Lawmakers left town last week without taking action on some big ticket items such as pension reform and gaming expansion but kicking the can is really nothing new for the Illinois General Assembly. After all, lawmakers have been kicking the can when it comes to lawsuit reform for many years and this legislative session was no exception.
Illinois is ranked as the nation’s fifth-worst state for legal fairness according to the respected research company Harris Interactive. While surrounding states such as Wisconsin and Iowa have taken steps to implement lawsuit reforms, the leadership in the House and the Senate refuses to even allow lawsuit reforms to get a vote.
Approving meaningful reforms would send a message to job creators that Illinois is serious about job growth. The current unemployment rate in Illinois is 9.3 percent. Only Nevada has a higher unemployment rate than Illinois. The current policies coming from Springfield are clearly not working.
The real world consequences of failing to enact meaningful lawsuit reforms are higher unemployment and increased difficulties in attracting new business opportunities to Illinois. Employers look to locate or expand their business in states where the legal system is fair. Why would a prospective employer locate a new business or expand an existing one in a state ranked the fifth-worst in the country for legal fairness?

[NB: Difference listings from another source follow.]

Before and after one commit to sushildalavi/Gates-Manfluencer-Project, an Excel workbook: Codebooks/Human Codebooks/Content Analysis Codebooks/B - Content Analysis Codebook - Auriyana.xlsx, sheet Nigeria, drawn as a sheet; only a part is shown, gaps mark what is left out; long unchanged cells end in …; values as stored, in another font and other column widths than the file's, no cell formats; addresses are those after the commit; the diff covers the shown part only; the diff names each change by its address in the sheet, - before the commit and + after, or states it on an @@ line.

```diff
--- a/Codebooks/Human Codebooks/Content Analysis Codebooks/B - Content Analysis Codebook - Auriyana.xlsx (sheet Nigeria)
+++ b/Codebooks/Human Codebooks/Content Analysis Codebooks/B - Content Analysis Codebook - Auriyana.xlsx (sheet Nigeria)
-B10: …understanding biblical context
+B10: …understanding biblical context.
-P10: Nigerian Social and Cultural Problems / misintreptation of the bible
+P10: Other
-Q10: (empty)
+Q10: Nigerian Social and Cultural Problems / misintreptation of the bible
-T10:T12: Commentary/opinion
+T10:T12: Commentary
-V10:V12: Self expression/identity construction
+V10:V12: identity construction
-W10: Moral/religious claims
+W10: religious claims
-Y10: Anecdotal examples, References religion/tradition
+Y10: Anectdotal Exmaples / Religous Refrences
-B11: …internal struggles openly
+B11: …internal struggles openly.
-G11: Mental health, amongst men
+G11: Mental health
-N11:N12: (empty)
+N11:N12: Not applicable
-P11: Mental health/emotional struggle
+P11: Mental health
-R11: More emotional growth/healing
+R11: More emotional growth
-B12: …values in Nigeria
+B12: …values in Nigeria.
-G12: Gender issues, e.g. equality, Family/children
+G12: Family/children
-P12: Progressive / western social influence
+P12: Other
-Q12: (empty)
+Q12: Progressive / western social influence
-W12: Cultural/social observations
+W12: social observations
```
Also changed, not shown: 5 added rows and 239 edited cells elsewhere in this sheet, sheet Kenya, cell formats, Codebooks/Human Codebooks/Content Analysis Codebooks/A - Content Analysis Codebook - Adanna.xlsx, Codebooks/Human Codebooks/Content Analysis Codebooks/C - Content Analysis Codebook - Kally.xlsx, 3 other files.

Personal injury lawyers dismiss the connection between the economy and lawsuit abuse but their view defies logic. Money businesses spend fighting frivolous and unnecessary litigation is money that could be spent on adding new employees and growing the business. Lawsuit abuse slows economic growth. A recent study shows that the United States has the world’s most costly legal system as a share of its economy. Think of the kind of economic growth our nation could experience if our nation’s entrepreneurs did not have to shoulder the burden of the world’s most expensive legal system.
Instead of ignoring the need to fix our legal system, Illinois lawmakers need to make lawsuit reform a priority. While lawsuit reform legislation was left on the table, lawmakers did find time to approve legislation (SB 1912) that will discourage settlements and burden the courts with cases parties would otherwise settle by imposing statutory deadlines the parties cannot realistically meet, and therefore will force them to litigate their cases.

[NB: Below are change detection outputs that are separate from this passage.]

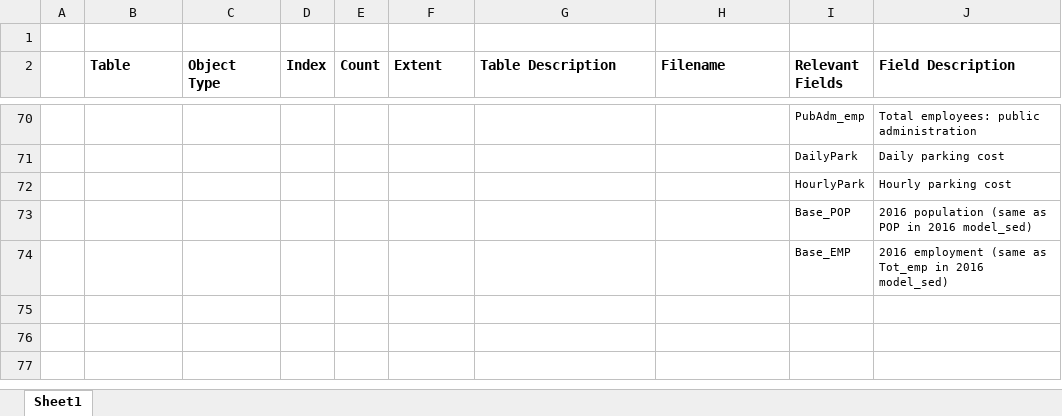
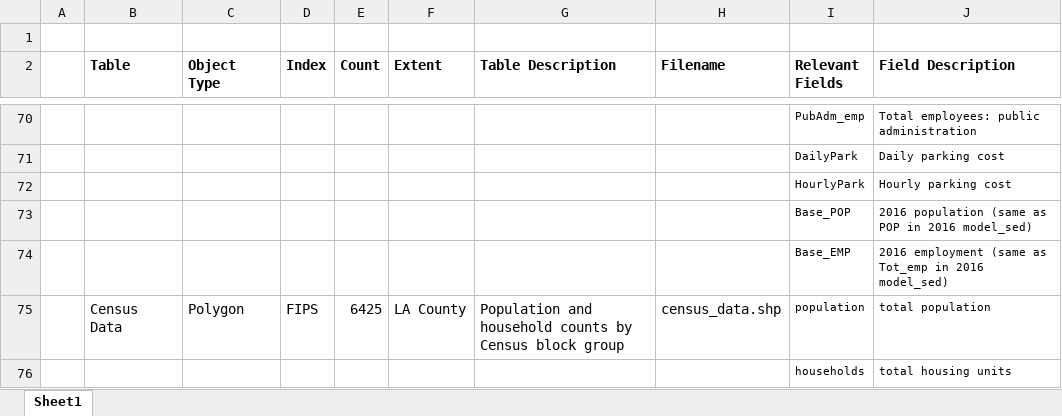
Before and after one commit to RSGInc/ladot_analysis_dataprep, an Excel workbook: LADOT_landuse_data_inventory.xlsx, sheet Sheet1, drawn as a sheet; only a part is shown, gaps mark what is left out; values as stored, in another font and other column widths than the file's, no borders; the diff names each change by its address in the sheet, - before the commit and + after, or states it on an @@ line.

Commit message:
added census data

```diff
--- a/LADOT_landuse_data_inventory.xlsx (sheet Sheet1)
+++ b/LADOT_landuse_data_inventory.xlsx (sheet Sheet1)
+row 75:  | Census Data | Polygon | FIPS | 6425 | LA County | Population and household counts by Census block group | census_data.shp | population | total population
+row 76:  |  |  |  |  |  |  |  | households | total housing units
```
Also changed, not shown: 1 other file.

This means more cases will be tried in court, leading to an even greater backlog of cases in our already clogged courtrooms. Illinois residents deserve to get justice in our courts in a timely manner, but SB1912 will hurt – not help – the ability of Illinois residents to get a speedy resolution to their disputes.
It is time lawmakers stopped ignoring the obvious and enact meaningful lawsuit reforms and create an environment to attract more jobs – not more lawsuits.

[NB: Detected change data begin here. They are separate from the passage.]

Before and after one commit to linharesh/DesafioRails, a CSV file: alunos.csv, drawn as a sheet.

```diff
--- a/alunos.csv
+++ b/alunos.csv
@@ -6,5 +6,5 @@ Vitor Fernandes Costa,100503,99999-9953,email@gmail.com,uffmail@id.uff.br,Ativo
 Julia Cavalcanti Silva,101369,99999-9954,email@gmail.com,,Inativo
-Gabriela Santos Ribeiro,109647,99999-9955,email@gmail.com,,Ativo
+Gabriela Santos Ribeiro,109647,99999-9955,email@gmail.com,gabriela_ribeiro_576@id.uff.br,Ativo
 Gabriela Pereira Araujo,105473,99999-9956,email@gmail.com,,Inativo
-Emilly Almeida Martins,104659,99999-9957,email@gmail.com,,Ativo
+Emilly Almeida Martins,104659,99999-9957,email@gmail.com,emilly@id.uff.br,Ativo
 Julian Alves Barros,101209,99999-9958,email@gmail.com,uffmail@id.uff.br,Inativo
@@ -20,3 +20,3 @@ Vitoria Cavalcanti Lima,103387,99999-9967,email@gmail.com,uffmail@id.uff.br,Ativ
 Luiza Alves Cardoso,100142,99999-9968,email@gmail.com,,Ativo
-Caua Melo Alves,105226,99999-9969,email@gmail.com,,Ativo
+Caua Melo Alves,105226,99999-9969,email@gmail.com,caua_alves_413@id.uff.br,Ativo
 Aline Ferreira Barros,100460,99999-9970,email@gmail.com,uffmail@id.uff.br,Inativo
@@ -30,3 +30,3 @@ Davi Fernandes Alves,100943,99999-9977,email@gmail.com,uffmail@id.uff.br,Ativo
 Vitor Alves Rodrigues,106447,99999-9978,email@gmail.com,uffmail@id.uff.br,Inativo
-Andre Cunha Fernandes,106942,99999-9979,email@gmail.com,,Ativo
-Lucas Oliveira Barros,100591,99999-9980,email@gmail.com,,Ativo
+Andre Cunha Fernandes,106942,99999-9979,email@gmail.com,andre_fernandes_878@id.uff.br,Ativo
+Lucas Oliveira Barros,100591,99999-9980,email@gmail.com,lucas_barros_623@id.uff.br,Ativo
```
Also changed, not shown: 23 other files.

Travis Akin is Executive Director of Illinois Lawsuit Abuse Watch.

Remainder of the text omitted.